++++ Records provided
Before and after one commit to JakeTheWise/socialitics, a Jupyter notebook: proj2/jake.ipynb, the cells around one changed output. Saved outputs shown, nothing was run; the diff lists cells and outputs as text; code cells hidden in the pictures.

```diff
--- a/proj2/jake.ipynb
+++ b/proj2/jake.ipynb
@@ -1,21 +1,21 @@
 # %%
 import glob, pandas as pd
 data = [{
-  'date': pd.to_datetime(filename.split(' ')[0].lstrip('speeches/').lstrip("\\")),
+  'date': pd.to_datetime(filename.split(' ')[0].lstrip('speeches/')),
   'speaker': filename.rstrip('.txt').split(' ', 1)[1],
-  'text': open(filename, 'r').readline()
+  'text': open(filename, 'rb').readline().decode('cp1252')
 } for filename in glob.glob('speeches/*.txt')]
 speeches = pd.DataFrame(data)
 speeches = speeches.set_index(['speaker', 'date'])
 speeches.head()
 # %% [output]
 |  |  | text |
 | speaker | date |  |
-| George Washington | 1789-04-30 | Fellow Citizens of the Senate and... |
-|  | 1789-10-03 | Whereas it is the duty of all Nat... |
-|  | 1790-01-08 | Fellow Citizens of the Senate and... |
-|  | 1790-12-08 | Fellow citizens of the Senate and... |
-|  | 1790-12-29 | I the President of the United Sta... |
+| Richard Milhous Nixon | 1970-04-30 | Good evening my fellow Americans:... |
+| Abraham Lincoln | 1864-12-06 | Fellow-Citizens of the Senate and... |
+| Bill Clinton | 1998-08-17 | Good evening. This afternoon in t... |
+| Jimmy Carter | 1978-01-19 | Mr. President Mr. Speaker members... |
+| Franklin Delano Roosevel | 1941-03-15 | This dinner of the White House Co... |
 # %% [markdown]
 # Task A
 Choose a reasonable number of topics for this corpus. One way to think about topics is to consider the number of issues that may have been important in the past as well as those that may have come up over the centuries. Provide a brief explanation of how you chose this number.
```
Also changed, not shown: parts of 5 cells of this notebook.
++++++++
++++ Records provided
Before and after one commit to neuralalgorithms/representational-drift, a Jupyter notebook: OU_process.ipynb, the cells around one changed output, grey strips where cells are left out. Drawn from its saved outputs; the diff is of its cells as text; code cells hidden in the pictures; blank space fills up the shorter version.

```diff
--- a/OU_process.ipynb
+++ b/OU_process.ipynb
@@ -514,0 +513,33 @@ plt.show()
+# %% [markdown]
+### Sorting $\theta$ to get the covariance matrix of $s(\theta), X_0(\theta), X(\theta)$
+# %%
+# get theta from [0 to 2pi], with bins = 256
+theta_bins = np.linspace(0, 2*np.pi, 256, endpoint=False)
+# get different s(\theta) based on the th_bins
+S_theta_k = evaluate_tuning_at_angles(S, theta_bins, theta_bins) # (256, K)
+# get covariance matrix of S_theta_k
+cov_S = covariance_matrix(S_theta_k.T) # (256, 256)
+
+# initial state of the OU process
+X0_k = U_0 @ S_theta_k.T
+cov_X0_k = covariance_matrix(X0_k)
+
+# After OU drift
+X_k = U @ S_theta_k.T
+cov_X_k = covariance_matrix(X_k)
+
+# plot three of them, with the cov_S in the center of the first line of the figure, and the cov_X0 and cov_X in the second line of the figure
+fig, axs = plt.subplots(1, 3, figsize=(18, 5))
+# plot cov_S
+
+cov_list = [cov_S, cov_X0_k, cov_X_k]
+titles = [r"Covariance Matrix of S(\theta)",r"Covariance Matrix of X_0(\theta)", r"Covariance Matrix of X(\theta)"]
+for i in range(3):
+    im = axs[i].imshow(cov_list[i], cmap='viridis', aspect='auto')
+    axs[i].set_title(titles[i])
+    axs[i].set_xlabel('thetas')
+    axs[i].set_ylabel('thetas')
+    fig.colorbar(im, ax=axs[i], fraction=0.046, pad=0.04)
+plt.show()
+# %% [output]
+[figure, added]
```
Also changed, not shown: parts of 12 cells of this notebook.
++++++++
Copy only the lines in the listing that contain "shown".

## Answer to this exercise:
Before and after one commit to JakeTheWise/socialitics, a Jupyter notebook: proj2/jake.ipynb, the cells around one changed output. Saved outputs shown, nothing was run; the diff lists cells and outputs as text; code cells hidden in the pictures.
Also changed, not shown: parts of 5 cells of this notebook.
Also changed, not shown: parts of 12 cells of this notebook.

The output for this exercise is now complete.